Goizueta Pavilion opens at Richter
UM celebrates Cuban Heritage Collection’s new library facilities
Over 1,100 were present at a black-tie gala event commemorating the new home of the Cuban Heritage Collection.
The 10,000-square-foot Robert C. Goizueta Pavilion, on the second floor of the Richter Library, is named after the late Cuban-born CEO of the Coca-Cola Company.
The Jan. 28 dedication coincided with the birth date of the Cuban patriot Jose Marti and was made possible through a $2.5 million gift from the Goizueta Foundation.
“Gracias, gracias, gracias for these wonderful gifts,” President Donna E. Shalala said. “The Goizueta Pavilion is a concrete symbol of the University’s commitment to Cuban studies and the preservation of Cuban history and culture,” said University President Donna E. Shalala.
“Thanks to the generosity of the Goizueta family, the Cuban Heritage Collection [CHC] will be able to continue to gather and make accessible materials necessary for the study, analysis and understanding of the Cuban experience for generations to come,” said Esperanza B. de Varona, CHC director. “[The Pavilion] is truly the home of my dreams.”
Javier C. Goizueta, the son of Robert C. Goizueta, thanked all those who helped in the realization of the new Pavilion during a speech to the crowd.
“Your work, your passion, your entire life has been dedicated to a Cuba that once flourished, a Cuba that was once free,” Goizueta said of de Varona. “It would be impossible to recognize at this ceremony the hundreds of people who have helped to make this Cuban collection possible for all of us to enjoy.”

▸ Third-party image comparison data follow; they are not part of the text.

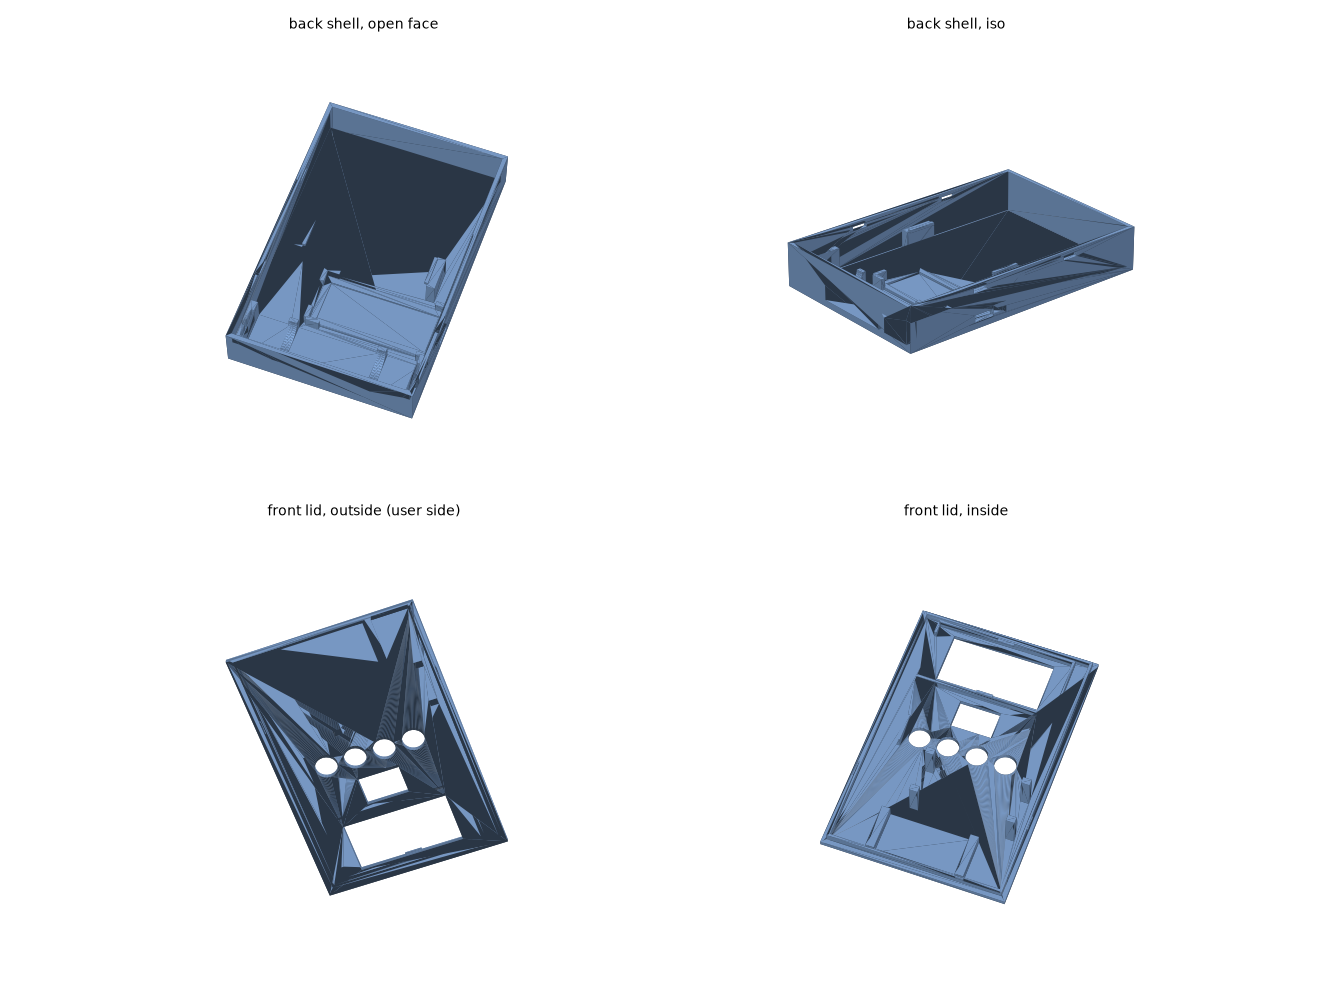
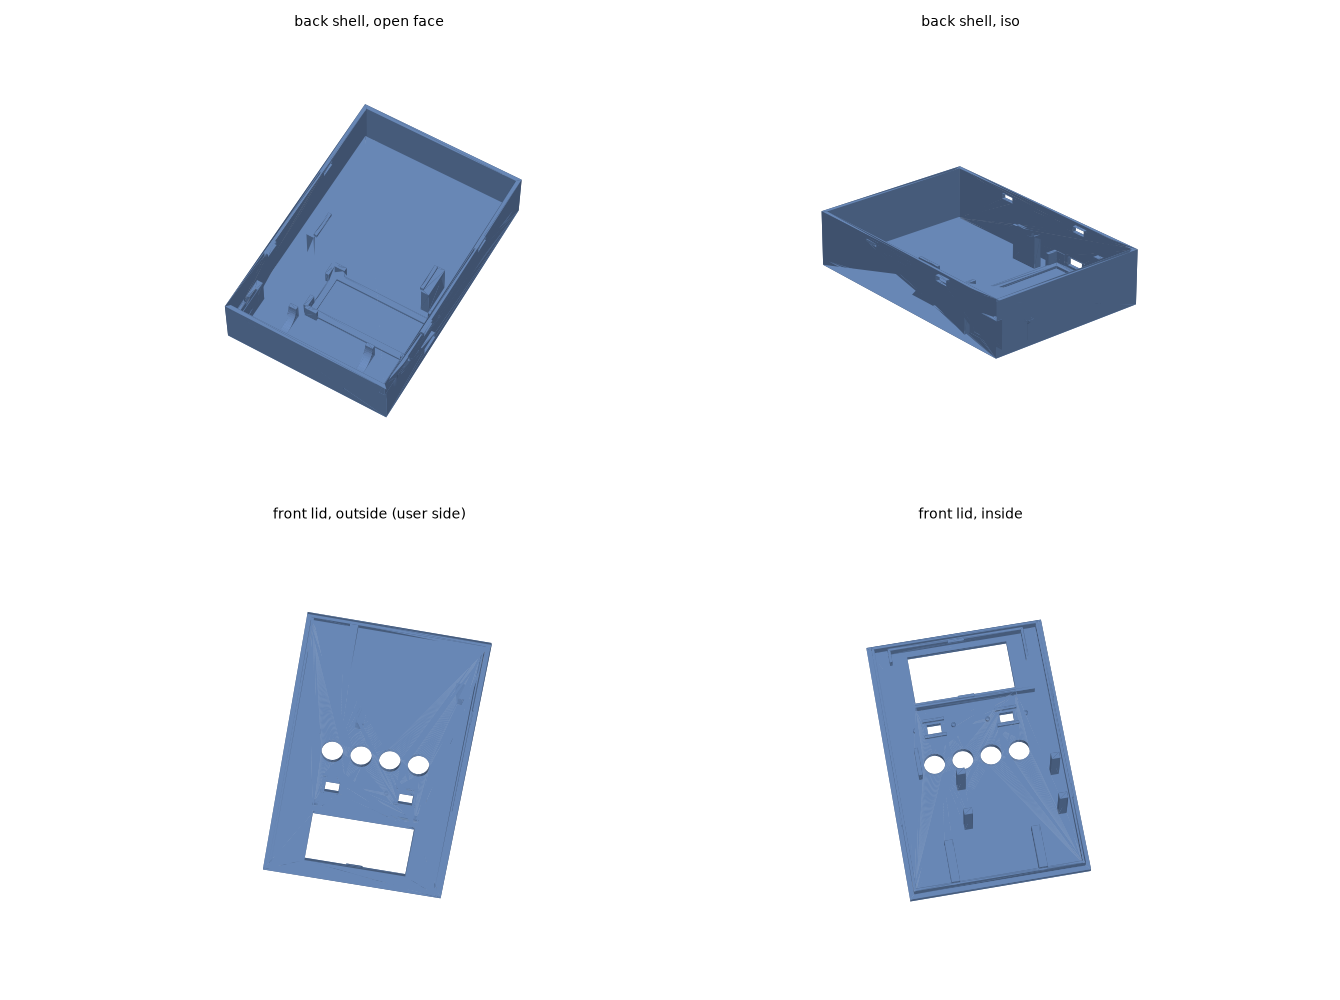
Replace rocker with mode slide switch and add power slide switch
- config/main: PIN_ROCKER becomes PIN_MODE (mode slide switch, same wake
  logic) with a short settle delay before reading it. Power switch is in
  series with battery + and has no GPIO.
- case: two slide-switch slots in the lid (mode left, power right) with
  heat-stake pins for the mounting ears and locating ribs; STLs and
  preview regenerated.
- README: BOM row, wiring notes (charging needs power on), case notes.
- CLAUDE.md: slide switch rules and next steps.

diff --git a/hardware/case/case.py b/hardware/case/case.py
@@ -2,7 +2,8 @@
 
 Two printed parts, no screws and no inserts:
   back.stl  : shell with 18650 cradle, ESP32 board pocket, button-board ledges, USB-C slot
-  front.stl : lid with display window, 4 button holes, rocker cutout; its lip snaps into the back
+  front.stl : lid with display window, 4 button holes, two slide-switch slots (mode, power);
+              its lip snaps into the back
 
 Print: back with the open face up; front with the outside face down. PETG, 0.2 mm layers, 3 walls.
 All sizes are nominal datasheet values. MEASURE YOUR PARTS and edit the PARAMETERS before printing.
@@ -58,8 +59,21 @@ DISP_FRAME_H = 5.0
 BTN_Y = 66.0
 BTN_X = [23.0, 37.0, 51.0, 65.0]  # centres of the four buttons
 BTN_HOLE = 10.5
-ROCKER_Y = 84.0
-ROCKER_CUT = (20.0, 14.0)         # KCD11 mini rocker panel cutout, check your part
+# Two mini SPDT slide switches with mounting ears (SS-12F15 family), mounted under the lid with
+# the handle through a slot: left = mode (normal / slave), right = device power.
+# Sizes vary by maker: MEASURE the switch you buy (body, ear hole spacing and diameter, ear
+# thickness, handle size and travel) and edit these before printing.
+SLIDE_Y = 84.0
+SLIDE_X = [W / 2.0 - 18.0, W / 2.0 + 18.0]  # centres: mode (left), power (right)
+SLIDE_BODY = (12.7, 6.6)          # body footprint (along travel, across)
+SLIDE_HANDLE = (2.0, 3.0)         # handle cross-section (along travel, across)
+SLIDE_TRAVEL = 3.0                # handle travel end to end
+SLIDE_CLEAR = 1.0                 # clearance around the handle in the slot
+SLIDE_EAR_PITCH = 19.0            # ear hole centre to centre
+SLIDE_EAR_HOLE = 2.2              # ear hole diameter
+SLIDE_EAR_T = 0.6                 # ear thickness
+STAKE_D = 1.9                     # printed pin through each ear hole, heat-staked after fitting
+STAKE_L = SLIDE_EAR_T + 1.5       # pin length below the lid (leaves 1.5 mm to melt over)
 
 FL = WALL - 0.3  # features start slightly inside the floor so unions fuse
 INNER_W, INNER_H = W - 2 * WALL, H - 2 * WALL
@@ -131,6 +145,7 @@ for xw in (0, W - WALL):
         back = back.cut(box(xw - 0.1, yw - 4, SNAP_Z - 1.5, xw + WALL + 0.1, yw + 4, SNAP_Z + 1.5))
 
 # ---------------- FRONT LID ----------------
+Z0_PLATE = FP - 0.3               # inside features start just inside the plate so unions fuse
 front = box(0, 0, 0, W, H, FP)
 # Lip that enters the back shell (z from FP upward in print orientation: built in +Z, flipped later)
 LIP_H, LIP_T = 5.0, 1.2
@@ -142,13 +157,24 @@ for xb, d in ((WALL + TOL - 0.5, 1), (W - WALL - TOL - 0.3, -1)):
     for yw in (H * 0.30, H * 0.70):
         front = front.union(box(xb, yw - 3.5, FP + LIP_H - 2.0, xb + 0.8, yw + 3.5, FP + LIP_H - 0.6))
 
-# Window, button holes, rocker cutout (through the plate)
+# Window, button holes, slide-switch slots (through the plate)
 disp_cy = DISP_Y0 + DISP_W / 2.0
 front = front.cut(box(cx - WIN_L / 2, disp_cy - WIN_W / 2, -1, cx + WIN_L / 2, disp_cy + WIN_W / 2, FP + 1))
 for bx in BTN_X:
     front = front.cut(cyl(BTN_HOLE / 2, FP + 2, (bx + (cx - 44.0), BTN_Y, FP / 2)))
-front = front.cut(box(cx - ROCKER_CUT[0] / 2, ROCKER_Y - ROCKER_CUT[1] / 2, -1,
-                      cx + ROCKER_CUT[0] / 2, ROCKER_Y + ROCKER_CUT[1] / 2, FP + 1))
+slot_x = SLIDE_HANDLE[0] + SLIDE_TRAVEL + 2 * SLIDE_CLEAR
+slot_y = SLIDE_HANDLE[1] + 2 * SLIDE_CLEAR
+for sx in SLIDE_X:
+    front = front.cut(box(sx - slot_x / 2, SLIDE_Y - slot_y / 2, -1, sx + slot_x / 2, SLIDE_Y + slot_y / 2, FP + 1))
+    # The ears sit flat on the lid underside; a printed pin goes through each ear hole and is
+    # heat-staked (melted over with a soldering iron), so the switches need no screws.
+    for ex in (sx - SLIDE_EAR_PITCH / 2, sx + SLIDE_EAR_PITCH / 2):
+        front = front.union(cyl(STAKE_D / 2, STAKE_L + 0.3, (ex, SLIDE_Y, FP - 0.3 + (STAKE_L + 0.3) / 2)))
+    # Locating ribs either side of the body (across travel) stop it twisting before staking.
+    for sy in (-1, 1):
+        y0 = SLIDE_Y + sy * (SLIDE_BODY[1] / 2 + TOL)
+        front = front.union(box(sx - SLIDE_BODY[0] / 2 + 1, min(y0, y0 + sy * 1.2), Z0_PLATE,
+                                sx + SLIDE_BODY[0] / 2 - 1, max(y0, y0 + sy * 1.2), FP + 2.0))
 
 # Display frame on the inside face, with two flexing hooks on the long edges
 fx0, fx1 = cx - DISP_L / 2 - TOL, cx + DISP_L / 2 + TOL

diff --git a/src/main.cpp b/src/main.cpp
@@ -64,7 +64,7 @@ static bool pressed(int pin) { return digitalRead(pin) == LOW; }
 
 static void setupInputs() {
   // External 1 Mohm pull-ups: the internal ones leak far more in deep sleep.
-  for (int p : {PIN_ROCKER, PIN_SELECT, PIN_ROLE, PIN_SEND, PIN_REFRESH}) pinMode(p, INPUT);
+  for (int p : {PIN_MODE, PIN_SELECT, PIN_ROLE, PIN_SEND, PIN_REFRESH}) pinMode(p, INPUT);
 }
 
 static bool debounced(int pin) {
@@ -149,10 +149,10 @@ static void goToSleep() {
                                (gpio_num_t)PIN_REFRESH};
   uint64_t clickMask = 0;
   for (auto p : clicks) clickMask |= 1ULL << p;
-  // Buttons wake on LOW (pressed). The rocker wakes on the level opposite its current one.
+  // Buttons wake on LOW (pressed). The mode slide switch wakes on the level opposite its current one.
   esp_deep_sleep_enable_gpio_wakeup(clickMask, ESP_GPIO_WAKEUP_GPIO_LOW);
-  esp_deep_sleep_enable_gpio_wakeup(1ULL << PIN_ROCKER,
-                                    pressed(PIN_ROCKER) ? ESP_GPIO_WAKEUP_GPIO_HIGH : ESP_GPIO_WAKEUP_GPIO_LOW);
+  esp_deep_sleep_enable_gpio_wakeup(1ULL << PIN_MODE,
+                                    pressed(PIN_MODE) ? ESP_GPIO_WAKEUP_GPIO_HIGH : ESP_GPIO_WAKEUP_GPIO_LOW);
   WiFi.mode(WIFI_OFF);
   esp_deep_sleep_start();
 }
@@ -177,9 +177,11 @@ void setup() {
   }
 
   Result total;
-  bool redraw = esp_sleep_get_wakeup_cause() == ESP_SLEEP_WAKEUP_UNDEFINED;  // first power-up
+  // First power-up, including turning the power slide switch back on: always redraw.
+  bool redraw = esp_sleep_get_wakeup_cause() == ESP_SLEEP_WAKEUP_UNDEFINED;
 
-  Result r = logic.setMode(pressed(PIN_ROCKER) ? Mode::Slave : Mode::Normal);
+  delay(DEBOUNCE_MS);  // let the slide switch contacts settle if it caused the wake
+  Result r = logic.setMode(pressed(PIN_MODE) ? Mode::Slave : Mode::Normal);
   redraw |= r.redraw;
 
   const struct { int pin; Input in; } buttons[] = {

diff --git a/src/config.h b/src/config.h
@@ -4,7 +4,9 @@
 
 // Wake-capable inputs. On the ESP32-C6 only GPIO0..GPIO7 (LP IO) can wake from deep sleep.
 // Wire each input to GND through the switch, with an external 1 Mohm pull-up to 3V3.
-constexpr int PIN_ROCKER  = 0;  // closed = slave mode
+// PIN_MODE is the mode slide switch (mini SPDT, middle pin + one outer pin used as SPST):
+// closed to GND = slave mode. It wakes on the level opposite its current one.
+constexpr int PIN_MODE    = 0;  // closed = slave mode
 constexpr int PIN_SELECT  = 1;
 constexpr int PIN_ROLE    = 2;
 constexpr int PIN_SEND    = 3;
@@ -17,6 +19,9 @@ constexpr int PIN_EPD_CS   = 18;
 constexpr int PIN_EPD_DC   = 19;
 constexpr int PIN_EPD_RST  = 20;
 constexpr int PIN_EPD_BUSY = 21;
+
+// The second slide switch (device power) sits in series with the battery positive lead and
+// has no GPIO: off cuts everything, including USB charging through the battery connector.
 
 // I2C for the optional MAX17048 fuel gauge.
 constexpr int PIN_SDA = 6;

diff --git a/lib/core/switch_logic.h b/lib/core/switch_logic.h
@@ -30,7 +30,7 @@ class Logic {
   bool on[kOutlets] = {false, false, false, false};  // last state we sent (assumed)
   uint8_t selected = 0;
 
-  // The rocker switch selects the mode.
+  // The mode slide switch selects the mode.
   Result setMode(Mode m);
   // A click button was pressed.
   Result press(Input in);

diff --git a/README.md b/README.md
@@ -3,7 +3,8 @@
 A battery-powered handheld switch that turns outlets on a TP-Link Tapo P304M (UK) Matter power strip on and off.
 Built for a workshop master/slave pair (for example a table saw and a vacuum): on/off only, no power-draw sensing.
 
-- A rocker switch picks **normal** or **slave** mode.
+- A **mode** slide switch picks **normal** or **slave** mode.
+- A **power** slide switch turns the whole device on and off.
 - **Normal mode:** *Send* toggles the selected outlet.
 - **Slave mode:** *Send* toggles every outlet marked *master*, and every *slave* outlet takes the same state.
 - A 2.13 in e-paper screen shows the mode, each outlet's role and state, and the battery level.
@@ -42,14 +43,24 @@ Only GPIO0 to GPIO7 can wake the ESP32-C6 from deep sleep.
 
 | Signal | GPIO |
 |---|---|
-| Rocker (closed = slave mode) | 0 |
+| Mode slide switch (closed = slave mode) | 0 |
 | Select / Role / Send / Refresh | 1 / 2 / 3 / 4 |
 | e-paper SCK / MOSI / CS / DC / RST / BUSY | 23 / 22 / 18 / 19 / 20 / 21 |
 | Fuel gauge SDA / SCL (optional) | 6 / 7 |
+| Power slide switch | no GPIO: in series with the battery positive lead |
+
+Both slide switches are mini SPDT parts used as SPST: wire the middle pin and one outer pin, leave the other outer pin unconnected.
+
+- **Mode switch:** middle pin to GPIO0 (with its 1 MΩ pull-up), outer pin to GND. Closed = slave mode. Flipping it wakes the board and redraws the screen.
+- **Power switch:** cell + to the middle pin, outer pin to the + wire of the board's battery connector. Off cuts everything.
+  Because the switch sits before the charger, **USB-C charging only works with the power switch on**.
+  The e-paper keeps its last image when the power is off, so the screen does not show that the device is off.
 
 ## Case
 
-`hardware/case/case.py` builds two parts with no screws: a back shell with an 18650 cradle, ESP32 pocket, button-board ledges and a USB-C slot, and a snap-fit lid with the display window, four button holes and the rocker cutout.
+`hardware/case/case.py` builds two parts with no screws: a back shell with an 18650 cradle, ESP32 pocket, button-board ledges and a USB-C slot, and a snap-fit lid with the display window, four button holes and two slide-switch slots (mode on the left, power on the right).
+Each slide switch sits under the lid with its handle through the slot. Printed pins go through the switch's two mounting ears and are heat-staked with a soldering iron, so no screws are needed.
+Slide switch sizes vary by maker: measure yours (body, ear hole spacing and diameter, handle size and travel) and edit the `SLIDE_*` parameters before printing.
 Run `python hardware/case/case.py` (needs `trimesh`, `manifold3d`, `numpy`, `networkx`, `scipy`) to regenerate `hardware/case/stl/`.
 Print the back open-face up and the lid outside-face down, in PETG.
 
@@ -67,7 +78,7 @@ Buy the 18650 cell from a UK authorised dealer, not AliExpress.
 | Core | Waveshare 2.13in e-Paper HAT, black/white, 250x122, SPI | Waveshare 2.13inch e-Paper HAT (V4) | 1 | £14.40 |
 | Core | Protected 18650 cell, 3000 mAh, button top | BAK N18650CK (protected) | 1 | £5.45 |
 | Core | 18650 spring and flat contact plates for a printed cell bay (pack) | Generic 18650 battery contact set | 1 | £3.00 |
-| Core | Mini rocker switch, SPST 2-pin (normal / slave mode) | KCD11 mini rocker (check cutout size in the listing) | 1 | £1.50 |
+| Core | Mini SPDT slide switch, 3-pin, two mounting ears, tall handle (one for mode, one for power; pack of 10) | SS-12F15 family (confirm the exact part and measure it) | 1 | £4.00 |
 | Core | 12 x 12 mm tactile click switches with caps (pack of 10) | Generic 12x12x7.3 mm tactile switch | 1 | £3.00 |
 | Core | 1 MΩ 1/4 W resistors (pack of 20) | Generic 1M 1/4W | 1 | £2.00 |
 | Core | 26 AWG silicone hookup wire, 6 colours | Generic 26AWG silicone wire | 1 | £6.00 |
@@ -83,7 +94,7 @@ Buy the 18650 cell from a UK authorised dealer, not AliExpress.
 | Tools | Solder, 0.8 mm | Generic 0.8 mm solder | 1 | £6.00 |
 | Tools | Multimeter with µA range, to measure sleep current | e.g. UNI-T UT61E+ class | 1 | £55.00 |
 
-Core parts about £106, optional parts about £7, tools about £96. Alternative: a DFRobot FireBeetle 2 ESP32-S3 instead of the C6 if you run Matter controller firmware.
+Core parts about £109, optional parts about £7, tools about £96. Alternative: a DFRobot FireBeetle 2 ESP32-S3 instead of the C6 if you run Matter controller firmware.
 
 **Safety.** The build has no mains wiring. The strip is rated 3250 W / 13 A, but its motor rating is unclear: switch large induction motors through a motor-rated contactor and use the strip only as the signal. Protect the Li-ion cell, and insulate contacts with Kapton tape.
 

diff --git a/CLAUDE.md b/CLAUDE.md
@@ -19,12 +19,15 @@ Battery-powered handheld ESP32-C6 switch that turns outlets on a TP-Link Tapo P3
 - Keep logic in `lib/core` and add a test in `test/test_logic.cpp` for every behaviour change. Hardware code stays thin.
 - Low battery drain is the top priority: deep sleep between presses, e-paper only redrawn on change, external 1 MΩ pull-ups.
 - Only GPIO0..GPIO7 can wake the ESP32-C6 from deep sleep.
+- Two mini SPDT slide switches: mode (`PIN_MODE`, GPIO0, wakes on the level opposite its current one) and power
+  (in series with battery +, no GPIO; USB charging only works with it on). The mode switch needs no logic changes.
 - Never commit `src/secrets.h` (Wi-Fi details) or any personal info, addresses or account links. The repo holds code, case model and README BOM only.
 - The case dimensions are nominal datasheet values. Edit the PARAMETERS block in `case.py` after measuring real parts; keep the solids watertight and single-body.
 - The build has no mains wiring. Do not suggest switching large induction motors directly through the strip.
 
 ## Status and next steps
 - Core logic: done and tested. Firmware: written, not yet compiled or run on hardware. Case: modelled, not test-printed.
+- Measure the slide switches you buy and update the `SLIDE_*` parameters in `case.py` before printing.
 - Verify pins in `src/config.h` against the DFR1075 pinout; compile with PlatformIO and fix API mismatches in the Matter and display calls.
 - Measure deep-sleep and wake-to-send time; tune `MATTER_SETTLE_MS` (events sent before the hub resubscribes are lost).
 - Not implemented: direct binding and ESP32-as-controller routes.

Many of those present appreciated the efforts behind the creation of the Pavilion.
“The whole thing is beautiful,” said Vivian Pacheco, of the Richter Library. “The sacrifices and hard work of many have finally been turned into a reality.”
“This is a great way to preserve our Cuban roots and heritage,” said Alberto Pacheco.
Currently, the CHC is the largest collection of materials documenting the Cuban exile and Cuban-American experience, as well as the largest repository of historical and cultural Cuban materials outside of Cuba.
Many credit the vastness of the collection to the arrival of thousands of Cuban exiles in the early 1960s, who brought with them many artifacts and now-historical documents from the island.
However, it was not until 1998, that the Richter Library’s vast and growing holdings of Cuban, Cuban exile and Cuban-American materials were brought together under the CHC.
“It is a privilege to assist the Cuban Heritage Collection in its important educational and archival mission,” Mrs. Goizueta said.
“It is an incredible honor to know that there is such a large part of UM that shares our culture,” said Cristina Arriaza, vice-president of the Federation of Cuban Students [FEC].
“It’s great to know that such a large part of the community has shown support for the project,” said Yadelene Riesgo treasurer of FEC.
Today, the new Pavilion houses a collection that spans over 400 years and consists of books; periodicals; special materials such as maps, posters and photographs; and collections of personal and corporate papers.
Through a recent grant from the Institute of Museum and Library Sciences, CHC has created a Digital Collection which is helping make selected archival materials available online to the general public.
“This is great, especially because it allows us young people to make a connection with the past – with what could have been and what will hopefully come,” Roberto Castro, president of FEC, said.
Many who are close to the CHC hope that students, faculty, staff and members of the local community will donate materials to the Pavilion so that the collection may continue to grow.
“I am sure that there are individuals within the local community who possess historic materials which will be better preserved in the new Pavilion,” said Sara Sanchez, a retired Latin-American bibliographer at Richter. “Whether it be letters or political clippings or items having to do with the revolution, I encourage anyone who may have these types of items to donate them so that future generations can use them, learn from them, and have them readily accessible.”
For more information regarding the Robert C. Goizueta Pavilion, contact the Richter Library at 305-284-4900.
Jorge Arauz can be contacted at firstname.lastname@example.org. Leigha Taber can be contacted at email@example.com.